*** Opening Source data ***
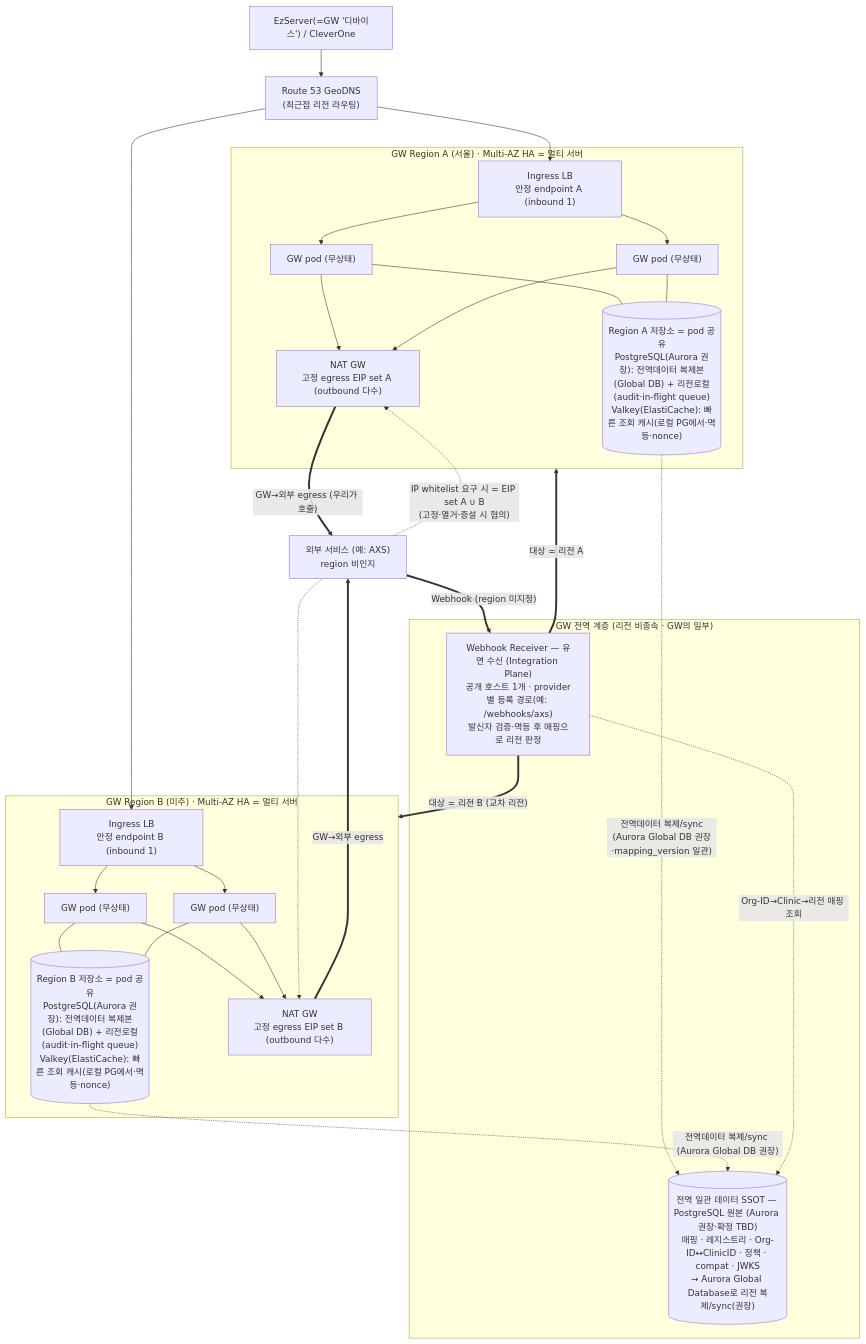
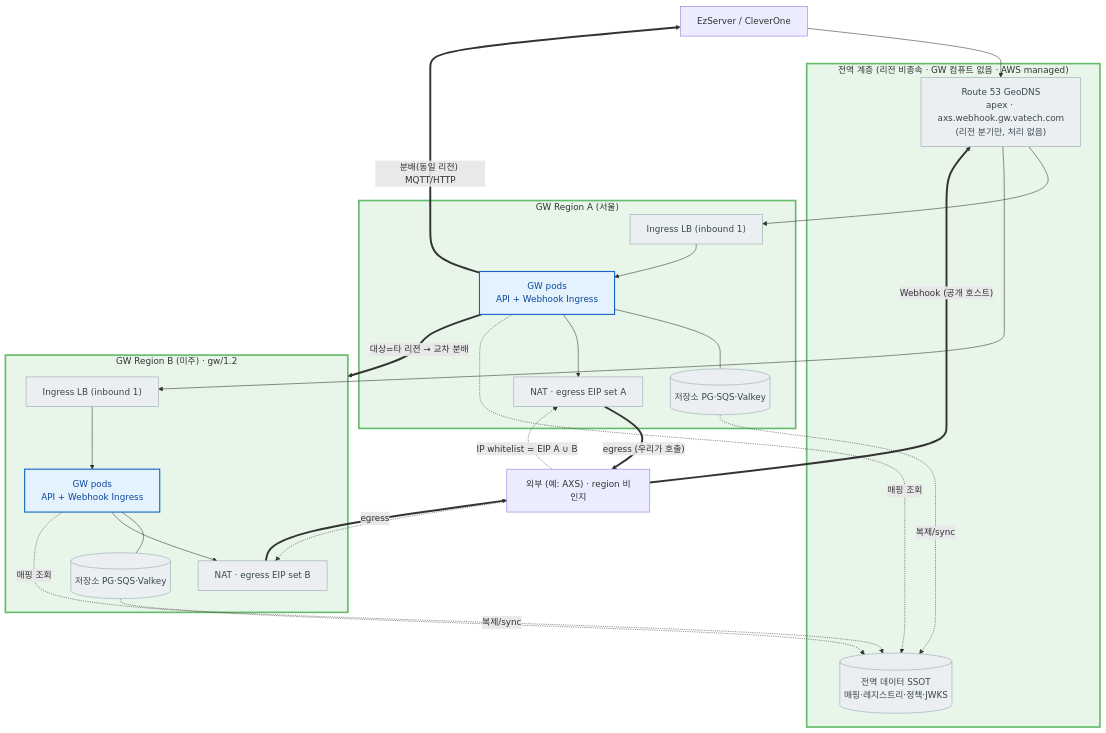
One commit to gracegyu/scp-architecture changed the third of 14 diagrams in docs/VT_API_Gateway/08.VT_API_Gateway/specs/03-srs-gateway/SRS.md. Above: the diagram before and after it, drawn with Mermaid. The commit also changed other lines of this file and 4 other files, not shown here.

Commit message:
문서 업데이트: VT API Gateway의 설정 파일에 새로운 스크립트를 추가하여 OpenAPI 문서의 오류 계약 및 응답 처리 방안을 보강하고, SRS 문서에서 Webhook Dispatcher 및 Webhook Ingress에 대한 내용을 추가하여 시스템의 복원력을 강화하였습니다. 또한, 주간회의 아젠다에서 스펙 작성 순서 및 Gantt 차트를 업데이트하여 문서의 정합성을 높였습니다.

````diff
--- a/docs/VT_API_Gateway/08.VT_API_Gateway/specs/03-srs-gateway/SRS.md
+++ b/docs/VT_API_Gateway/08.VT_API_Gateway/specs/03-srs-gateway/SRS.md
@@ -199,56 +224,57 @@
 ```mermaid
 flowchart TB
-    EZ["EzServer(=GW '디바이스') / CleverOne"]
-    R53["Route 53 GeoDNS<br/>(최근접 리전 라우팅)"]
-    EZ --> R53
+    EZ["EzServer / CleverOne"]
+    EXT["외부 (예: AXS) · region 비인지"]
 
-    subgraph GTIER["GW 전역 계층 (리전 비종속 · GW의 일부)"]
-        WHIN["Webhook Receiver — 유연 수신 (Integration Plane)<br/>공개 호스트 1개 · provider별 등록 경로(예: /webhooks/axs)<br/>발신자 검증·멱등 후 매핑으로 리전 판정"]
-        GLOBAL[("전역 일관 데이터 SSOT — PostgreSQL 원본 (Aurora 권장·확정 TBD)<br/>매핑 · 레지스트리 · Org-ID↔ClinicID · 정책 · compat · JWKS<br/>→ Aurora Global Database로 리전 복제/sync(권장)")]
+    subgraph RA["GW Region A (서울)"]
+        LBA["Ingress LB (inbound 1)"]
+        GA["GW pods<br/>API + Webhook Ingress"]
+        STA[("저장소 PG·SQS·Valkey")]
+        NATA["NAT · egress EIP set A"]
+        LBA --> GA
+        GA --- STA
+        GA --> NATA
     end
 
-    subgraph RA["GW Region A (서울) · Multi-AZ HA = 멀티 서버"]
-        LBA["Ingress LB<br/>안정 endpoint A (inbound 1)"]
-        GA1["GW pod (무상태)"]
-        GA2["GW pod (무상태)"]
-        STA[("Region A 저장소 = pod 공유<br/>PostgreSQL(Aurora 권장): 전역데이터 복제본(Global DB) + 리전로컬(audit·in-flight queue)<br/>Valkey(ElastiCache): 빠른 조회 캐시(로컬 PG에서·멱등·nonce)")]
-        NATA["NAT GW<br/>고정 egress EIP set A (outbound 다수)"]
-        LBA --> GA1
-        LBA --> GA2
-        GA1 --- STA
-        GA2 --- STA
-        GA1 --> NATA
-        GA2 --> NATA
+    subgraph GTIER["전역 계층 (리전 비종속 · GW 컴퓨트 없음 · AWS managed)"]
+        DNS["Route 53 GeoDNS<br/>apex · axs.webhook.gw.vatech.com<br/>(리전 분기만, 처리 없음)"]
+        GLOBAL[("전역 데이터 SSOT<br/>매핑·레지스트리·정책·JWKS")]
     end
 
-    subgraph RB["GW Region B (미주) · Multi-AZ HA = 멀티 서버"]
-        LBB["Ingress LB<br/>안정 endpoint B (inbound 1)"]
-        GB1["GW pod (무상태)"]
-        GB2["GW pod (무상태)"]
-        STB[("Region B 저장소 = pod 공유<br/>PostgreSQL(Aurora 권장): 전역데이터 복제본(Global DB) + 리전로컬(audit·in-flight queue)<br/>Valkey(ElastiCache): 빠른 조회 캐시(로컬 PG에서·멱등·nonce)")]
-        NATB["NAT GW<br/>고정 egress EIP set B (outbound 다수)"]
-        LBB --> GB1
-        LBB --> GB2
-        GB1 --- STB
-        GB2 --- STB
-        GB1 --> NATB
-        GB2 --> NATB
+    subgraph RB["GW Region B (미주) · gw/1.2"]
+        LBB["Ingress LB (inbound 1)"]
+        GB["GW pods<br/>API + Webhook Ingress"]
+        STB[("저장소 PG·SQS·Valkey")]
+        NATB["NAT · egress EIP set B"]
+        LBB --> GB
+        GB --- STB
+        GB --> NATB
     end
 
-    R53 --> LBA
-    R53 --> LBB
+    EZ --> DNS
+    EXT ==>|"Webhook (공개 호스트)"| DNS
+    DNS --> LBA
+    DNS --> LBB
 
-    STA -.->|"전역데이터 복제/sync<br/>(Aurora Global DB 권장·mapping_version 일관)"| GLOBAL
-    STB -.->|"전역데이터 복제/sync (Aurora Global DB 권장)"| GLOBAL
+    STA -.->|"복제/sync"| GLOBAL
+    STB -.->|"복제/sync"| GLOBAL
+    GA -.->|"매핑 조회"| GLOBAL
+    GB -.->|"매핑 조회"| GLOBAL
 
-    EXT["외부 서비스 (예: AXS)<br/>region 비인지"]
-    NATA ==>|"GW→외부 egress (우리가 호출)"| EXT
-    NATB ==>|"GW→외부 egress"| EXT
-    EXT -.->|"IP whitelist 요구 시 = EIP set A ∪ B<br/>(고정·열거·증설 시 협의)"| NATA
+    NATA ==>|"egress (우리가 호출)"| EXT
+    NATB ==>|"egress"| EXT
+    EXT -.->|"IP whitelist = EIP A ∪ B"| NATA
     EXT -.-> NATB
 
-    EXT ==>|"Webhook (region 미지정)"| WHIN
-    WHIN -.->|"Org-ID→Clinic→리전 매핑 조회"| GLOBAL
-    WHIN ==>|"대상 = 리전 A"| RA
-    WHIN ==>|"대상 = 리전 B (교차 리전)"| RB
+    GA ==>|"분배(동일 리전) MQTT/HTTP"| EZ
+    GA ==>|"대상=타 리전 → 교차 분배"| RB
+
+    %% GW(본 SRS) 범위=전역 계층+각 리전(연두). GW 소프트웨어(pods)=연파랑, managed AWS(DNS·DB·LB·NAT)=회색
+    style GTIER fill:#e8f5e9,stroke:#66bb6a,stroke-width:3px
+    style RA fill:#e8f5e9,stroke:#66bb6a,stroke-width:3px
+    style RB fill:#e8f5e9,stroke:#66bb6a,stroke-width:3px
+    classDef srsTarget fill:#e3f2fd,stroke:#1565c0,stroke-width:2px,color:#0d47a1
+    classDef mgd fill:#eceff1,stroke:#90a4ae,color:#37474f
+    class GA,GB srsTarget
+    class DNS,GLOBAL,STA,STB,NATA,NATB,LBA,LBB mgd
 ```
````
*** Closing Source data ***
*** Opening Source data ***
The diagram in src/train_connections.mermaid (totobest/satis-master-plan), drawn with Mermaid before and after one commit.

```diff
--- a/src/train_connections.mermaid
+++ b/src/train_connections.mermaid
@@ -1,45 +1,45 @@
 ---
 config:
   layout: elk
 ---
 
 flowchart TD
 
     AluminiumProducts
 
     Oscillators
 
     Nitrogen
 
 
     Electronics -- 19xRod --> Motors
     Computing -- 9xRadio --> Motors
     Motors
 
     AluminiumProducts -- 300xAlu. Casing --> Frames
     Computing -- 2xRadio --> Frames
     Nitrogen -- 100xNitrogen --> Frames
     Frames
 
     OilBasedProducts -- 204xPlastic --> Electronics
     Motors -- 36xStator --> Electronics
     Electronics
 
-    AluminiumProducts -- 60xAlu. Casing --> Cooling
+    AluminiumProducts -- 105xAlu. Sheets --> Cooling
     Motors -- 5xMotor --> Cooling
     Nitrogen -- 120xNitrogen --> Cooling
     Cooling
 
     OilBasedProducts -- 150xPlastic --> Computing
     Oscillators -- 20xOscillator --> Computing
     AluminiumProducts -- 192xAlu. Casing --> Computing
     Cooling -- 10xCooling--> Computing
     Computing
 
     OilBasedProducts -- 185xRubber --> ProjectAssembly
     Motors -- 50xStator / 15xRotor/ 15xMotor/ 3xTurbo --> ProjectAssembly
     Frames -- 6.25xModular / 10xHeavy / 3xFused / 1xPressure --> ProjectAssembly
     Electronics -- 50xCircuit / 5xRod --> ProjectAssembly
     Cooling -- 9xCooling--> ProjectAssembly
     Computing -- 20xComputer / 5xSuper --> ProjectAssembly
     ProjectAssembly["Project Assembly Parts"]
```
*** Closing Source data ***
From the entries, copy out each line containing the word "inbound".

Task response
+        LBA["Ingress LB (inbound 1)"]
-        LBA["Ingress LB<br/>안정 endpoint A (inbound 1)"]
-        LBB["Ingress LB<br/>안정 endpoint B (inbound 1)"]
+        LBB["Ingress LB (inbound 1)"]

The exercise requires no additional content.